Michigan's Mel Owens (53) arrives a second too late as North Carolina's
Doug Paschal scores six points for the Tar Heels in the 1979 Gator Bowl
at Jacksonville, Florida. Owens and the rest of the Michigan roster was
a little late more than once on Dec. 28, as Owens and Curtis Greer (95) show
the frustration of the Wolverines' seventh straight bowl lose, a 17-15 defeat
at the hands of North Carolina, who finished fifth in the Atlantic Coast
Conference this past season.
Camnpbell snares his
second MPaward

By The Associated Press
NEW YORK - Earl Campbell, run-
ning back for the Houston Oilers,
received an award yesterday as the
National Football League's most
valuable player, chosen by the
Professional Football Writers of
America.
This marks the second time in a row
- the first player to do it - that the
former University of Texas star has
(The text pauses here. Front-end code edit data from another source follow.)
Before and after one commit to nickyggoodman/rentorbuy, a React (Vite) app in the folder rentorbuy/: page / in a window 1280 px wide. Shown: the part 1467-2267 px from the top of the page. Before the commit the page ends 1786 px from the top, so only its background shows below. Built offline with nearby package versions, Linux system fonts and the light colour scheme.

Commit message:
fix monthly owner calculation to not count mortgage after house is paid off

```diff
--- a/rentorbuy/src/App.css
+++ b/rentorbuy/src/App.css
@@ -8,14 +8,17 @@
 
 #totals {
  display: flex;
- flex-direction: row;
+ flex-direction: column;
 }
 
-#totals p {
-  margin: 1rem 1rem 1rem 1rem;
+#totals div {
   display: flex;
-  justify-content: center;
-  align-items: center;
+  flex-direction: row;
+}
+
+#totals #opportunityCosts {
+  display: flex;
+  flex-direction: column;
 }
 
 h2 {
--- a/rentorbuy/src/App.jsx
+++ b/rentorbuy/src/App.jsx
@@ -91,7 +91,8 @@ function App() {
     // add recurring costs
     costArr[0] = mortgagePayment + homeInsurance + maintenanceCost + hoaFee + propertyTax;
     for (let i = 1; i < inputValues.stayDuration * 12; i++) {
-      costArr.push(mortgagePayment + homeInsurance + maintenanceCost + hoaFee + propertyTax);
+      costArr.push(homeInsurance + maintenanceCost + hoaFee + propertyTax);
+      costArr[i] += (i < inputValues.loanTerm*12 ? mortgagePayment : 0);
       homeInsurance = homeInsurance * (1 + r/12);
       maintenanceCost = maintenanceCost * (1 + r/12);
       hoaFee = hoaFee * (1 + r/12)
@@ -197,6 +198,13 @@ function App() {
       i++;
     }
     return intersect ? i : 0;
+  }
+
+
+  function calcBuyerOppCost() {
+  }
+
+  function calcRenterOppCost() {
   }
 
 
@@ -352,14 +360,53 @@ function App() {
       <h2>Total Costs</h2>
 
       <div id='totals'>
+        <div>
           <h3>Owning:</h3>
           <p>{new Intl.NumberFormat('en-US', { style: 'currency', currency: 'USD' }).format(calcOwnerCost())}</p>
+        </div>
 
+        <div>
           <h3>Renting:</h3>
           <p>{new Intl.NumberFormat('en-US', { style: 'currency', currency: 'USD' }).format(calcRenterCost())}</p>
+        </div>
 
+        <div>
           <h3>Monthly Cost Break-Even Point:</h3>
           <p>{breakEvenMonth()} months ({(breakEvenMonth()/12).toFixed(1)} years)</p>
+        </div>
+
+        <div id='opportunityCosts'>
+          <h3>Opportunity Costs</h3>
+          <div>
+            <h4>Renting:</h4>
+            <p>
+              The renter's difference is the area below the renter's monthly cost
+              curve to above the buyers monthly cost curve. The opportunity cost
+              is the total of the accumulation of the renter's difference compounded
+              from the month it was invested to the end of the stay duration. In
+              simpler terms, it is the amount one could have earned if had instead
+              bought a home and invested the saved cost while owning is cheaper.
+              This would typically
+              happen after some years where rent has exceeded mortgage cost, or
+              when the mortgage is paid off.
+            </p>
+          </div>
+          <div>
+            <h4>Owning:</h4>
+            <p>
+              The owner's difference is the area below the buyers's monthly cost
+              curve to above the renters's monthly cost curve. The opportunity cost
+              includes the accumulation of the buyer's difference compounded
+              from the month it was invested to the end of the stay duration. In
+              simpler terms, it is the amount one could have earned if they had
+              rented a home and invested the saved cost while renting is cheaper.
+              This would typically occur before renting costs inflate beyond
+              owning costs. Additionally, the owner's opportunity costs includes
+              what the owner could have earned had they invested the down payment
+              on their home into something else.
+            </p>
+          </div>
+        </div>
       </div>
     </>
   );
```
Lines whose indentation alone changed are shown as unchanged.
ference Monday.
JIM HUSBANDS, the team's public
relations director, said he had not been
told to schedule a news conference to
announce the naming of a new coach.
Kush has been interviewed at least
once by Dick Szymanski, the Colts'
general manager.
Szymanski, who acquired con-
siderable power over the Colts' football
decisions when Coach Ted Marchibroda
was fired two weeks ago, is very im-
pressed with Kush and will recommend
to owner Robert Irsay that he be hired,
the sources said.

See more sports, pgs. 14, 15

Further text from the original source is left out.